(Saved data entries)
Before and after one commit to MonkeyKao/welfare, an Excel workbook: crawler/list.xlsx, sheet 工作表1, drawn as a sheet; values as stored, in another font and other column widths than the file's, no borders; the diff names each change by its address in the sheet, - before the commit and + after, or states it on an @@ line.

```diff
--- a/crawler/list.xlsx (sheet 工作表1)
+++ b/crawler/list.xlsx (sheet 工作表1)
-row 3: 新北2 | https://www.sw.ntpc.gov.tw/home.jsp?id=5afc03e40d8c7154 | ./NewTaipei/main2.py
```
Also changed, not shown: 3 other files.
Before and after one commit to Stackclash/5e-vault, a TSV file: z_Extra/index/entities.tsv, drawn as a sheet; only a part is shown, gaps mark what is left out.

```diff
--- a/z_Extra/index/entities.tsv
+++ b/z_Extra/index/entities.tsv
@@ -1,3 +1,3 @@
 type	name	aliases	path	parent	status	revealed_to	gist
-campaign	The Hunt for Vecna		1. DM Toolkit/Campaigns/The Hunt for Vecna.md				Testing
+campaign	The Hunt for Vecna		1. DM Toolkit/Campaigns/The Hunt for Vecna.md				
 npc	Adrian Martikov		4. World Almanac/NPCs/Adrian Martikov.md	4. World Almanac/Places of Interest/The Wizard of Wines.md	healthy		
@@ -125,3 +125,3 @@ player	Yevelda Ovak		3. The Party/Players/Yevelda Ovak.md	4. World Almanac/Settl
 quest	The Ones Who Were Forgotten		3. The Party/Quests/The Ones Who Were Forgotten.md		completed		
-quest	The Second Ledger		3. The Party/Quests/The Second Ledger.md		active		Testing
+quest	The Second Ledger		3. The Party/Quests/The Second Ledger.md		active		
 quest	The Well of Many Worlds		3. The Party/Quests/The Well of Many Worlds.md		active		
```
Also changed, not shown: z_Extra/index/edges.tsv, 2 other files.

■ **Your assignment**
What you hand back must match the records above exactly.

■ **Answer box**
Before and after one commit to MonkeyKao/welfare, an Excel workbook: crawler/list.xlsx, sheet 工作表1, drawn as a sheet; values as stored, in another font and other column widths than the file's, no borders; the diff names each change by its address in the sheet, - before the commit and + after, or states it on an @@ line.

```diff
--- a/crawler/list.xlsx (sheet 工作表1)
+++ b/crawler/list.xlsx (sheet 工作表1)
-row 3: 新北2 | https://www.sw.ntpc.gov.tw/home.jsp?id=5afc03e40d8c7154 | ./NewTaipei/main2.py
```
Also changed, not shown: 3 other files.
Before and after one commit to Stackclash/5e-vault, a TSV file: z_Extra/index/entities.tsv, drawn as a sheet; only a part is shown, gaps mark what is left out.

```diff
--- a/z_Extra/index/entities.tsv
+++ b/z_Extra/index/entities.tsv
@@ -1,3 +1,3 @@
 type	name	aliases	path	parent	status	revealed_to	gist
-campaign	The Hunt for Vecna		1. DM Toolkit/Campaigns/The Hunt for Vecna.md				Testing
+campaign	The Hunt for Vecna		1. DM Toolkit/Campaigns/The Hunt for Vecna.md				
 npc	Adrian Martikov		4. World Almanac/NPCs/Adrian Martikov.md	4. World Almanac/Places of Interest/The Wizard of Wines.md	healthy		
@@ -125,3 +125,3 @@ player	Yevelda Ovak		3. The Party/Players/Yevelda Ovak.md	4. World Almanac/Settl
 quest	The Ones Who Were Forgotten		3. The Party/Quests/The Ones Who Were Forgotten.md		completed		
-quest	The Second Ledger		3. The Party/Quests/The Second Ledger.md		active		Testing
+quest	The Second Ledger		3. The Party/Quests/The Second Ledger.md		active		
 quest	The Well of Many Worlds		3. The Party/Quests/The Well of Many Worlds.md		active		
```
Also changed, not shown: z_Extra/index/edges.tsv, 2 other files.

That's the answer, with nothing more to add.